Wine Spectator Review:
This is gorgeously layered with cassis bush, anise, roasted fig and plum reduction notes all framed by very racy espresso and graphite. Very deep and very long, with terrific intensity on the finish thanks to razor cut from the seemingly endless iron spine. With its purity and precision, this mineral-driven Cabernet should cruise for two decades. Best from 2020 through 2035.
Wine Advocate Review:
The 2009 is one of the greatest Leoville Las Cases I have ever tasted, which is saying something given the many compelling wines that have been made at this estate. A final blend of 76% Cabernet Sauvignon, 15% Merlot, and 9% Cabernet Franc has resulted in a wine that appears to be a hypothetical blend of the 1982, 1986, and 1996. Its 13.8% alcohol is perhaps the only thing that sets it apart from those vintages, which had nearly a full percentage point less. The high alcohol is barely noticeable in this 2009, which boasts an inky/purple color, monumental concentration, and great clarity and purity of creme de cassis, black cherry, spice box, graphite, and wet rock characteristics. Extremely full-bodied with a boatload of sweet tannin nearly concealed by the wine-s power, glycerin, and awesome fruit concentration, this intense effort never tastes heavy or tiring. This remarkable St.-Julien should be accessible in 3-4 years, and will evolve for 40-50. -Robert Parker

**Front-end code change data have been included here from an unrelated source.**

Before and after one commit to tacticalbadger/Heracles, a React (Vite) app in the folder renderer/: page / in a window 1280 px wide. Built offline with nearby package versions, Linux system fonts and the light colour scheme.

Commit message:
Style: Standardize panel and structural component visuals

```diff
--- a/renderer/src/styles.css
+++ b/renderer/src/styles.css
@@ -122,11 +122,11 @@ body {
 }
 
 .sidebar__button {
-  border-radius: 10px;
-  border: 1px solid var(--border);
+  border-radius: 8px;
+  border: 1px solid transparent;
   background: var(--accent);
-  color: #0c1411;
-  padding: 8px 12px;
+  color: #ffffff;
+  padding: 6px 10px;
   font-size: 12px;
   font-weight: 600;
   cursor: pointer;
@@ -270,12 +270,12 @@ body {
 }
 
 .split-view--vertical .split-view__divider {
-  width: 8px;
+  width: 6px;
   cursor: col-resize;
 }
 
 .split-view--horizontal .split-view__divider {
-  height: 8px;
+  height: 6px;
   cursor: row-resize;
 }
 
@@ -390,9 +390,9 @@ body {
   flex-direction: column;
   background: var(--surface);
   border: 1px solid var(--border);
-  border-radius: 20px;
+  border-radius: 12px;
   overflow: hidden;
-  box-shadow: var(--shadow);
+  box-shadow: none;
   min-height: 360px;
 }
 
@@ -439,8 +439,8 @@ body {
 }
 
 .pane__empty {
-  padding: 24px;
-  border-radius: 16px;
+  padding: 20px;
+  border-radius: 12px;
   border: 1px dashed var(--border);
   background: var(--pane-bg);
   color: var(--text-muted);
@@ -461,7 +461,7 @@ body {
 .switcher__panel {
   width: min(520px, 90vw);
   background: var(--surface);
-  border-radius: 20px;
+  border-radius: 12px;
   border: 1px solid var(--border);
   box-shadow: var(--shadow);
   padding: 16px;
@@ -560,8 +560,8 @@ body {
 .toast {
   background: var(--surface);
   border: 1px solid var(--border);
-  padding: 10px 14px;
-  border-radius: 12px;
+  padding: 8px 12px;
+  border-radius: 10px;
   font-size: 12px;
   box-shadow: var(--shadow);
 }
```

Purple ruby. Initially closed nose opens slowly with air to reveal blackcurrant, blueberry, tobacco and minerals. Then remarkably supple and pliant in the mouth, with extremely sweet red and black fruit flavors complicated by graphite, tobacco and minerals. The youthful, building tannins start silky-smooth, then become a bit aggressive on the long, complex finish. Compared to Latour, whose vineyards lie practically next door, this has a much softer texture and is very much Saint-Julien, though over time it may toughen up and shut down. This wine reminded me of the excellent '66, but despite such high praise, I'm not sure it's that much better than the excellent '08 made here. Las Cases's reputation is built on some of Bordeaux's finest cabernet sauvignon of all, but Delon told me that he felt it needed a touch more merlot than usual in the final blend this year. "While normally it can do with very little merlot, not this year," said Delon. "The merlot adds a touch of charm that is lovely."